▶ **What you are asked to do**
Pictures excluded, copy every record that follows exactly as it appears.

▶ **Input data**
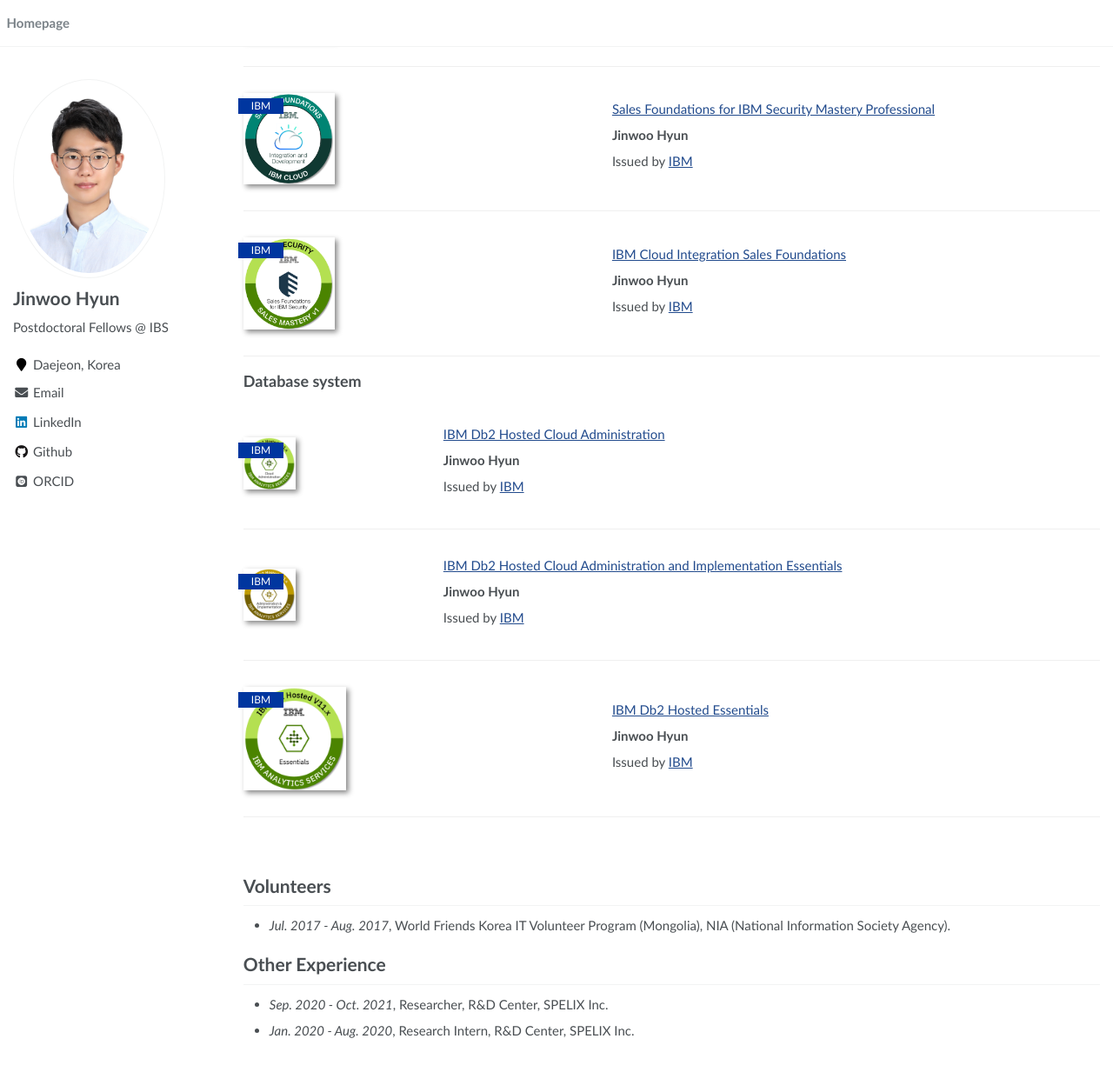
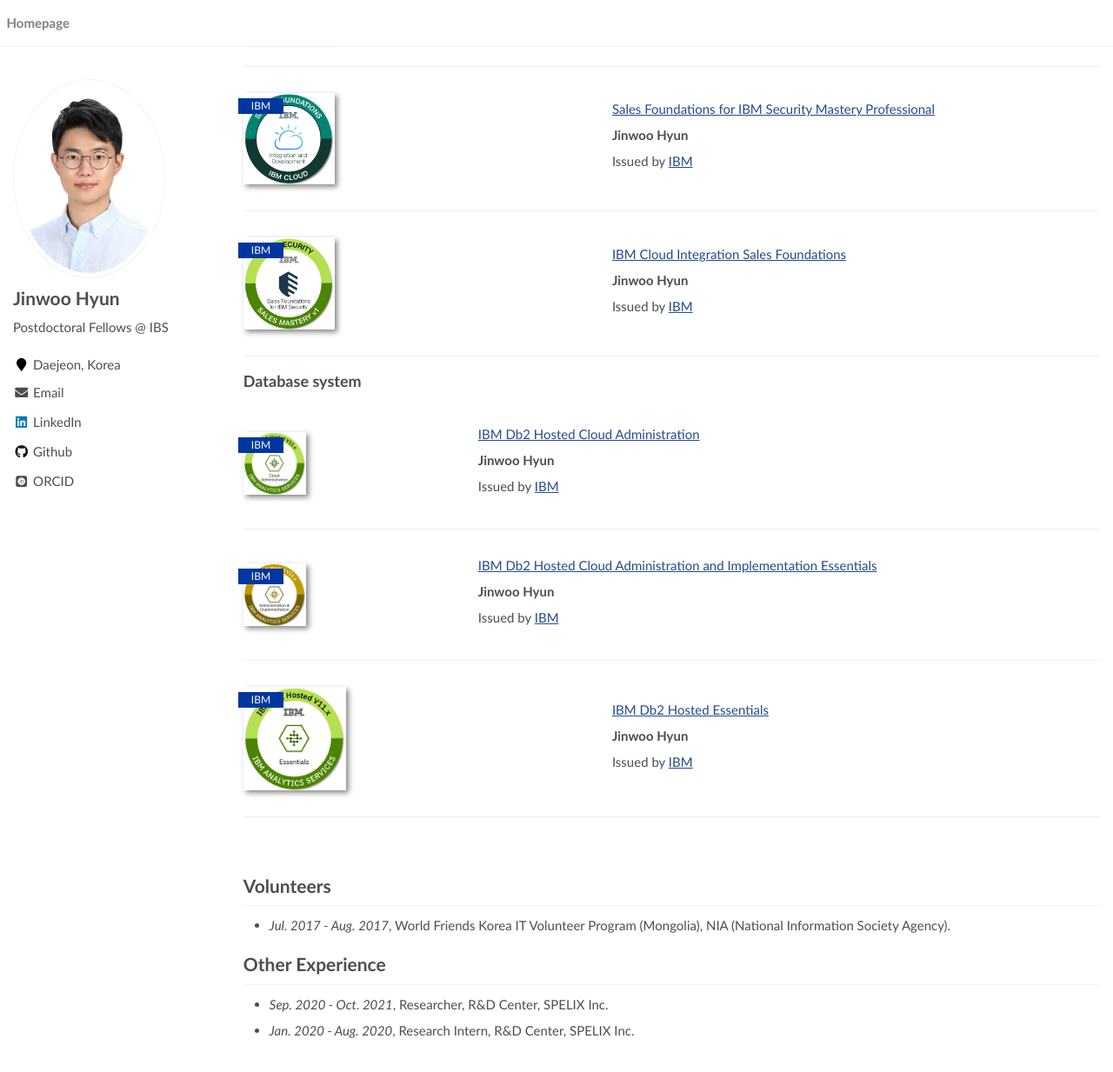
Before and after one commit to JW-George/JW-George.github.io, a Jekyll site: the page built from index.md, in a window 1280 px wide and 1400 px high, scrolled down 4131 px. Shown: the top 1233 px of the window at 87% size. Built offline with Jekyll 4.4.1, drawn with Linux system fonts in a browser that asks for light colours; some web fonts are replaced.

Commit message:
Update main.scss

```diff
--- a/assets/css/main.scss
+++ b/assets/css/main.scss
@@ -117,21 +117,17 @@
     @include breakpoint($medium) {
         .paper-box-image{
             justify-content: left;
-            min-width: 200px;
-            max-width: 200px;
+            min-width: 240px;
+            max-width: 240px;
             order: 1;
         }
 
         .paper-box-text{
             justify-content: left;
             padding-left: 2em;
-            max-width: 60%;
             order: 2;
         }
-
     }
-
-
 }
 
 $scroll_offset : 2em;
```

▶ **Finished exercise**
Before and after one commit to JW-George/JW-George.github.io, a Jekyll site: the page built from index.md, in a window 1280 px wide and 1400 px high, scrolled down 4131 px. Shown: the top 1233 px of the window at 87% size. Built offline with Jekyll 4.4.1, drawn with Linux system fonts in a browser that asks for light colours; some web fonts are replaced.

Commit message:
Update main.scss

```diff
--- a/assets/css/main.scss
+++ b/assets/css/main.scss
@@ -117,21 +117,17 @@
     @include breakpoint($medium) {
         .paper-box-image{
             justify-content: left;
-            min-width: 200px;
-            max-width: 200px;
+            min-width: 240px;
+            max-width: 240px;
             order: 1;
         }
 
         .paper-box-text{
             justify-content: left;
             padding-left: 2em;
-            max-width: 60%;
             order: 2;
         }
-
     }
-
-
 }
 
 $scroll_offset : 2em;
```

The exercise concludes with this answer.